“It’s not what you say in a crisis. It’s what you do.”
That principle guides my thinking about crisis decision making. It’s why I try to take my classes into the pressure-packed confines of board rooms to see what happens when threatening events rob organizations of two mission-critical assets: time and deliberation.
Under such pressure, our studies show, organizations often make the wrong decision about who or what to protect. Think how Boeing’s decisions might have changed if, at the onset, management acted to protect passengers rather than 737 MAX 8 production lines. It might have prevented a second fatal crash. Transparency is a challenge, too. Private enterprise or public, revelations and admissions tend to go against the grain, culturally and often legally.
The good news for the coronavirus crisis is that we have made the right decision about what to protect: public health. Sounds easy. But in reality, where life and livelihoods are in the balance, choosing to protect lives in the face of overwhelming economic consequences is not only difficult, it is courageous.

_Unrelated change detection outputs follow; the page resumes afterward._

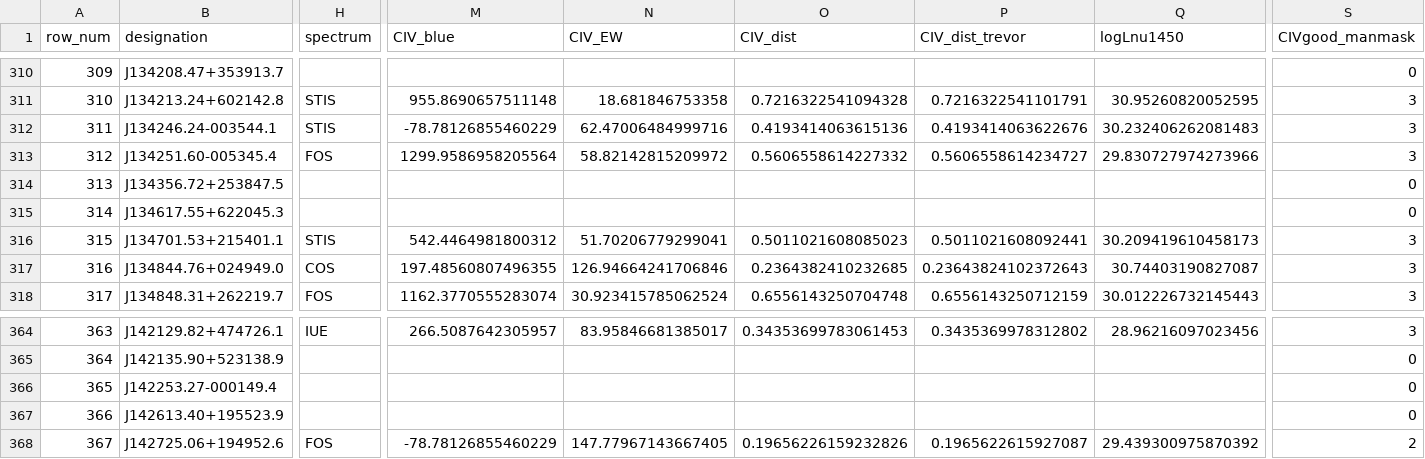
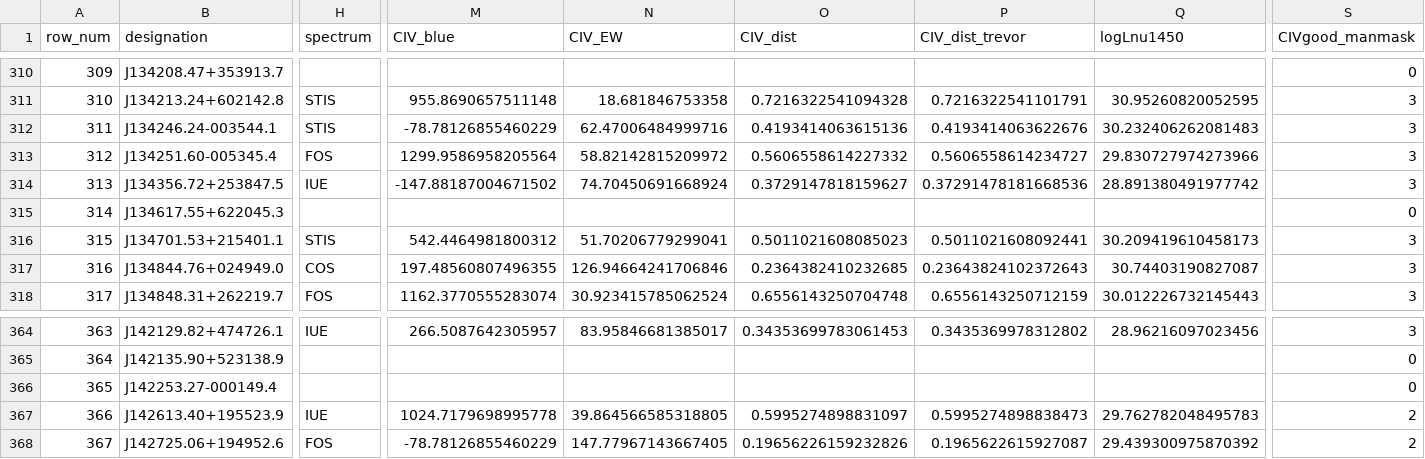
Before and after one commit to gtrichards/HST-Paper, a CSV file: Tables/table1_master_sample_v23.csv, drawn as a sheet; only a part is shown, gaps mark what is left out; the diff covers the shown part only; the diff names each change by its address in the sheet, - before the commit and + after, or states it on an @@ line.

```diff
--- a/Tables/table1_master_sample_v23.csv
+++ b/Tables/table1_master_sample_v23.csv
-H314 (spectrum): (empty)
+H314 (spectrum): IUE
-M314 (CIV_blue): (empty)
+M314 (CIV_blue): -147.88187004671502
-N314 (CIV_EW): (empty)
+N314 (CIV_EW): 74.70450691668924
-O314 (CIV_dist): (empty)
+O314 (CIV_dist): 0.3729147818159627
-P314 (CIV_dist_trevor): (empty)
+P314 (CIV_dist_trevor): 0.37291478181668536
-Q314 (logLnu1450): (empty)
+Q314 (logLnu1450): 28.891380491977742
-S314 (CIVgood_manmask): 0
+S314 (CIVgood_manmask): 3
-H367 (spectrum): (empty)
+H367 (spectrum): IUE
-M367 (CIV_blue): (empty)
+M367 (CIV_blue): 1024.7179698995778
-N367 (CIV_EW): (empty)
+N367 (CIV_EW): 39.864566585318805
-O367 (CIV_dist): (empty)
+O367 (CIV_dist): 0.5995274898831097
-P367 (CIV_dist_trevor): (empty)
+P367 (CIV_dist_trevor): 0.5995274898838473
-Q367 (logLnu1450): (empty)
+Q367 (logLnu1450): 29.762782048495783
-S367 (CIVgood_manmask): 0
+S367 (CIVgood_manmask): 2
```
Also changed, not shown: 35 edited cells elsewhere in this file.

The less good news is that clarity has been somewhat of a casualty in COVID-19. Not in the sense that we are without data – we are getting plenty of that. What is in shorter supply is context and consistency. In this crisis, here is how we can stock the shelves with more of it.
One: Let go of partisanship.

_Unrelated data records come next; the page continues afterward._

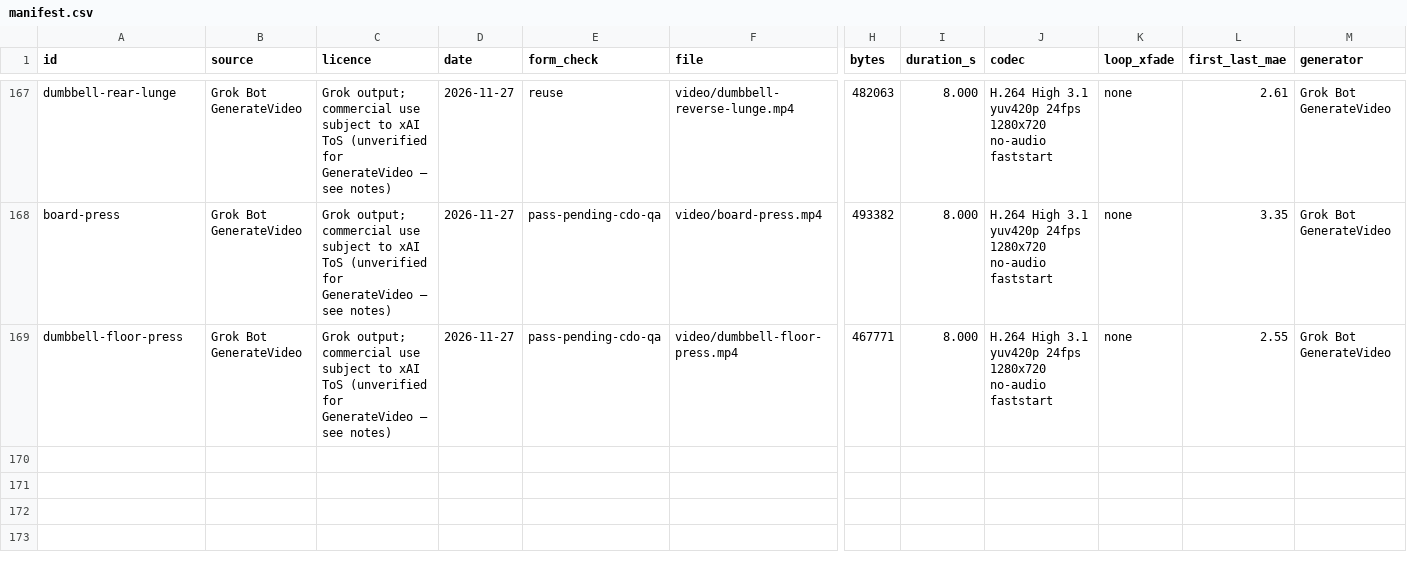
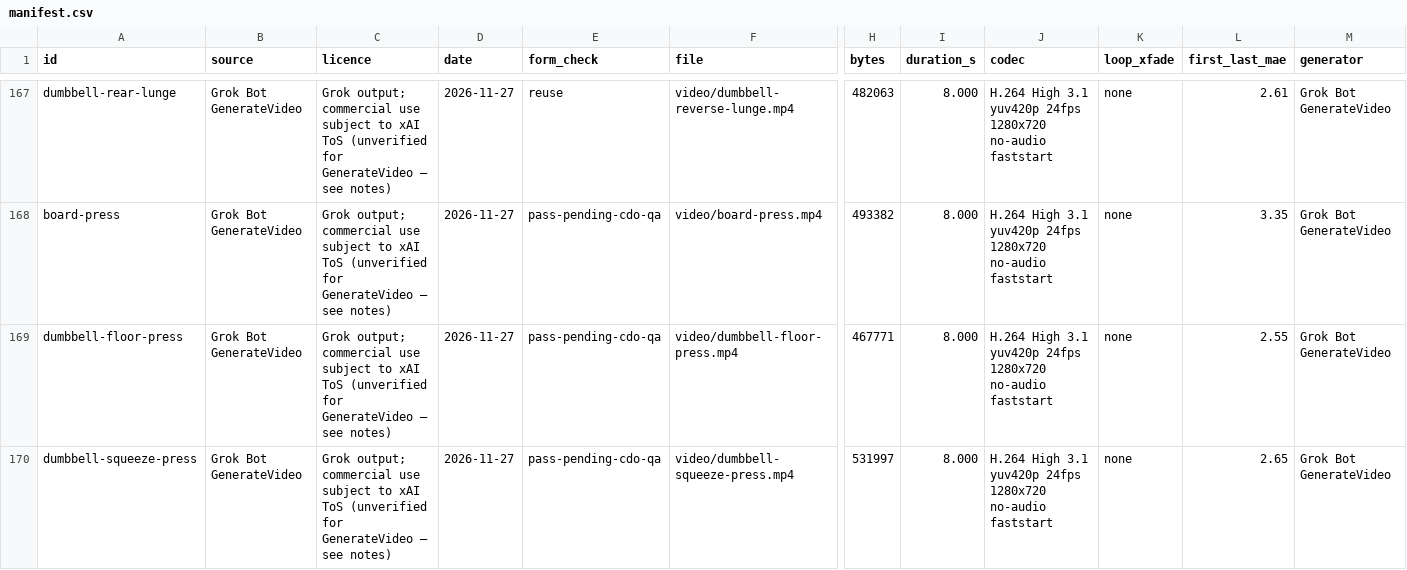
Before and after one commit to remoas/lift, a CSV file: media-pilot/manifest.csv, drawn as a sheet; only a part is shown, gaps mark what is left out; rows hold the shown columns only; the diff names each change by its address in the sheet, - before the commit and + after, or states it on an @@ line.

Commit message:
Log official dumbbell-squeeze-press pending CDO QA

```diff
--- a/media-pilot/manifest.csv
+++ b/media-pilot/manifest.csv
+row 170: dumbbell-squeeze-press | Grok Bot GenerateVideo | Grok output; commercial use subject to xAI ToS (unverified for GenerateVideo — see notes) | 2026-11-27 | pass-pending-cdo-qa | video/dumbbell-squeeze-press.mp4 | 531997 | 8.000 | H.264 High 3.1 yuv420p 24fps 1280x720 no-audio faststart | none | 2.65 | Grok Bot GenerateVideo
```
Also changed, not shown: design/video-gaps.csv, media-pilot/logs/attempts.csv, 1 other file.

Protecting the public’s health is not a partisan objective. If we want to advance the war against the virus, we need to holster partisan ambitions and unify our focus on the common enemy. All over the country, Americans are doing what Americans do: setting aside differences and coming together to help each other. Governments need to do the same. Flighting Twitter birds to take down political rivals is fertilizer for divisiveness and resentment, the very antithesis of acting for the greater public good. So, strenuously resist the urge to weaponize coronavirus. To do so undermines leadership and causes many to ignore the messages they most need to hear.
Two: Separate data from facts.
We’ve all heard the old saw about 99 percent of statistics only tell half the story. It’s a caution worth remembering as we develop crisis communications strategies to address the pandemic. We are a mobile news society. We tend to let data points define stories rather than the other way around. Here’s a good example: Headline: 70% of Americans support universal healthcare. Story: The support drops to 10% if it means abolishing private health insurance plans. The point is, data alone can mislead. So always be sure to tell the whole story.
Three: Appoint a chief skeptics officer.
News of the pandemic is evolving more rapidly, it seems than the virus itself. As a result, it is more important than ever that we  authenticate our sources,  dig for answers, and  report the facts. For the pandemic, every decision-maker and influencer ought to have the equivalent of an investigative journalist on the team who will question every source, every data point and, most important, every decision. The goal is to ensure credibility by keeping the record straight, even if it means admitting mistakes. It goes without saying that these chief skeptics officers have to have permission to ask questions without repercussions.
Four: Convey calm with urgency.
Demeanor is really important, especially in a public health crisis where the population can be tipped toward hysteria by a shopping cart full of toilet paper. This is all about content, consistency and style. With a situation that is literally as large as the planet, letting science and experts guide the conversation is critical. Treat audiences like adults. Adopt candor as an operating premise. Tell the truth. We’re Americans. We know how to deal with tough news. Communicate decisions clearly and starkly. Tamp down the urge to argue and attack those who would disagree. Ramp up the urge to collaborate. Tell people what to do without conflicting visual or verbal clues. Edit out hyperbole. Let the story tell itself.
Five: Embrace technology.
The best part of dealing with this crisis is doing so in the age of digital communication. We have thousands of channels available to reach our public… and we should use them. And we shouldn’t let our channel biases interfere. Ninety-five percent of our youth have smartphones, but they aren’t waiting for calls. We can sell social distancing by using close digital networks where young people convene: YouTube, Instagram, Snapchat, and TikTok. Seniors, another at-risk population, are heavy users of Facebook and YouTube as well. The point is these “word-of-mouth” media networks ought to be fully leveraged. Lives will be saved if we do.
Make sure you are telling your story about HOW you are working with your state and federal counterparts to get resources to your community. Don’t assume your constituents know how the sauce is made. Visit nlc.org/coronavirus for response resources for local leaders.
About the Author: Hud Englehart is a founding partner of Beacon Advisors, Inc. He has been a strategic communications advisor to heads of companies and institutions in four decades and across multiple industries. He helps clients develop and refine their stories, brand their market positions, select and reach targets, and adapt to and maximize the use of evolving media channels. He has managed large agency operations, led communication for global corporations, and acted as Chief Communications Strategist for the governor of Illinois.